What this task involves: Look through the records below and give the number of lines holding the string "bottomNavigationBar", nothing more.

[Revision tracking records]
Segment Open

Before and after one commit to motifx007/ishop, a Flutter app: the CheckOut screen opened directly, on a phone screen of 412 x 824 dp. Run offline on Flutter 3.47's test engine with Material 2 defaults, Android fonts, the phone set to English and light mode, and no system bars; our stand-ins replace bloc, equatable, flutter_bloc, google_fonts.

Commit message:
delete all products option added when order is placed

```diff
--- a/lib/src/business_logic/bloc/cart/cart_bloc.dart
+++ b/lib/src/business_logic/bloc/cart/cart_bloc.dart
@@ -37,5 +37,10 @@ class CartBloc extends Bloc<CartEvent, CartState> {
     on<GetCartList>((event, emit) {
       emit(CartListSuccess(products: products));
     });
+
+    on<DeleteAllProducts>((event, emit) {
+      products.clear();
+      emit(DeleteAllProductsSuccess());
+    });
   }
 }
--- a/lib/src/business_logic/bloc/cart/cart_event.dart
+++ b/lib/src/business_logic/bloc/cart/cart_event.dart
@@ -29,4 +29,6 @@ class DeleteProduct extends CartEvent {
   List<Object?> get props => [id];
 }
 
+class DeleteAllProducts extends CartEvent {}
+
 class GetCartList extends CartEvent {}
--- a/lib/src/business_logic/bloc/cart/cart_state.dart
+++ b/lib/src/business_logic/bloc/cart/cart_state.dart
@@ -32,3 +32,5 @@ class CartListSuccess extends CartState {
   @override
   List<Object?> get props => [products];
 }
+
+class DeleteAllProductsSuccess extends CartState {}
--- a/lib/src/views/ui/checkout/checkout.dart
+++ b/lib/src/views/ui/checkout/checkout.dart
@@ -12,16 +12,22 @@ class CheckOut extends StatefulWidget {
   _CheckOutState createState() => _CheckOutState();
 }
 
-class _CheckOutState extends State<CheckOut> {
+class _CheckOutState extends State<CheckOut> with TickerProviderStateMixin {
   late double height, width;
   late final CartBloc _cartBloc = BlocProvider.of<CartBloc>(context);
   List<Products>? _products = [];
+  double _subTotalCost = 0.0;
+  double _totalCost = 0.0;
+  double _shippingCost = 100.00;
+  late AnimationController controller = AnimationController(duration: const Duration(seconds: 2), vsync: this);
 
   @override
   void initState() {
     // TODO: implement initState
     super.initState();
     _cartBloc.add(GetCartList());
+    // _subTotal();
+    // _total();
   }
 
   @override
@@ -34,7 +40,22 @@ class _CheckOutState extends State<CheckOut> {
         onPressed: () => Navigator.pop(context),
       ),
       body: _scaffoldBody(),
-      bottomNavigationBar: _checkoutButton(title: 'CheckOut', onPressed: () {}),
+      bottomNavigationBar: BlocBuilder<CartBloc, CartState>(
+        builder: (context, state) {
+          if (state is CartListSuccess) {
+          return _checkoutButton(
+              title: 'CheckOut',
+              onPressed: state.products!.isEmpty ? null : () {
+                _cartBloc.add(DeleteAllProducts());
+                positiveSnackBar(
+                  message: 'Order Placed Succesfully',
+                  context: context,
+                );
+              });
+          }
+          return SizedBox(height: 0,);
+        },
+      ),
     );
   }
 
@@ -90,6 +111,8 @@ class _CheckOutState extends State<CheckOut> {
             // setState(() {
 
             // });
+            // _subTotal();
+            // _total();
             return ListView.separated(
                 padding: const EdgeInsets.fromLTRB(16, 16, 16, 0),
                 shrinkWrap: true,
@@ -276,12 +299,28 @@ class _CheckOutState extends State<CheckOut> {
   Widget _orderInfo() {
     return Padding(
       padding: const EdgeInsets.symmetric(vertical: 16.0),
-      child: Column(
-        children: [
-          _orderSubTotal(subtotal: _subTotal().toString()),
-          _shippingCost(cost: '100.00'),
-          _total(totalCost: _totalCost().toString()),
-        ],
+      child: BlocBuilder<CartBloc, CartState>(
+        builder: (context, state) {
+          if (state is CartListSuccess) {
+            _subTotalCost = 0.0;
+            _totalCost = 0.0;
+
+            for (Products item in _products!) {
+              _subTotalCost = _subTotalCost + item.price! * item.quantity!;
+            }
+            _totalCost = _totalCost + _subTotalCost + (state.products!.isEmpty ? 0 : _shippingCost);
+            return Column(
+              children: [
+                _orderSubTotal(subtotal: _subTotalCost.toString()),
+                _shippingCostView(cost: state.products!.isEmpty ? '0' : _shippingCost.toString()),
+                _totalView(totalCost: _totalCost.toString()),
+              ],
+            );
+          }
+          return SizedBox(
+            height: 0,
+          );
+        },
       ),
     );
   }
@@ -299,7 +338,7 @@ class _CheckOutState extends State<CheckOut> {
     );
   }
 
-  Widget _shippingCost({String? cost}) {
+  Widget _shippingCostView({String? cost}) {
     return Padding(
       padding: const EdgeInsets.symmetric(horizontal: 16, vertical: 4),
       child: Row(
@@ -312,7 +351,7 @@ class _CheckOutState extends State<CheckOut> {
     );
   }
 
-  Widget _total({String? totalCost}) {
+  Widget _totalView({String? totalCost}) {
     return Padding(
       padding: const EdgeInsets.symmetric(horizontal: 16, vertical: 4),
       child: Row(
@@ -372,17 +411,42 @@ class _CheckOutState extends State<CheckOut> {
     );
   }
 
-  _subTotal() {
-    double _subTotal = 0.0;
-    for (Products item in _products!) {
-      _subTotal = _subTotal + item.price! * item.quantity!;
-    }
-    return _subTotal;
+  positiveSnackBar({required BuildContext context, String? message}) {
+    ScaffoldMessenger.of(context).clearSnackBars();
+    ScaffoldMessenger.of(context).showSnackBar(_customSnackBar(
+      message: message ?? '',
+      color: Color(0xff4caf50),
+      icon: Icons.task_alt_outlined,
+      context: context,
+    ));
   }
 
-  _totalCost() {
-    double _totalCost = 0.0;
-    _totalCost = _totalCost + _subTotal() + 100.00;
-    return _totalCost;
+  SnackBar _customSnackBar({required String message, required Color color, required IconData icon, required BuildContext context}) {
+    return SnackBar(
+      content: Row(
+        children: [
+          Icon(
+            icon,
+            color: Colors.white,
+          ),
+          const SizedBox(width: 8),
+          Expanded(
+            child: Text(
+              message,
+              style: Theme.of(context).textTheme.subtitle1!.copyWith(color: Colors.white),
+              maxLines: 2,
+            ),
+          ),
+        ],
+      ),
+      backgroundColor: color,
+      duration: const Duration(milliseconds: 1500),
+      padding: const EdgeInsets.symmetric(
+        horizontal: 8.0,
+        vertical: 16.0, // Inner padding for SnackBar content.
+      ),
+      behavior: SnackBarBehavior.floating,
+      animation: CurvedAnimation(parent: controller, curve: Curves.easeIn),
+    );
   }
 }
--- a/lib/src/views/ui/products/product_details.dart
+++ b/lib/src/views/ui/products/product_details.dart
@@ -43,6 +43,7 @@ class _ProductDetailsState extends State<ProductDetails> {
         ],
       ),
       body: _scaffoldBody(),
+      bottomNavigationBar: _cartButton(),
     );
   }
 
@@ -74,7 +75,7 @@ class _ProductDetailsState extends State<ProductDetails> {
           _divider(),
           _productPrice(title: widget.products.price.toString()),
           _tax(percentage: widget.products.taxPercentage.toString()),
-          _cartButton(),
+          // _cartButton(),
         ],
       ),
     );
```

Segment Closed

Written response: 3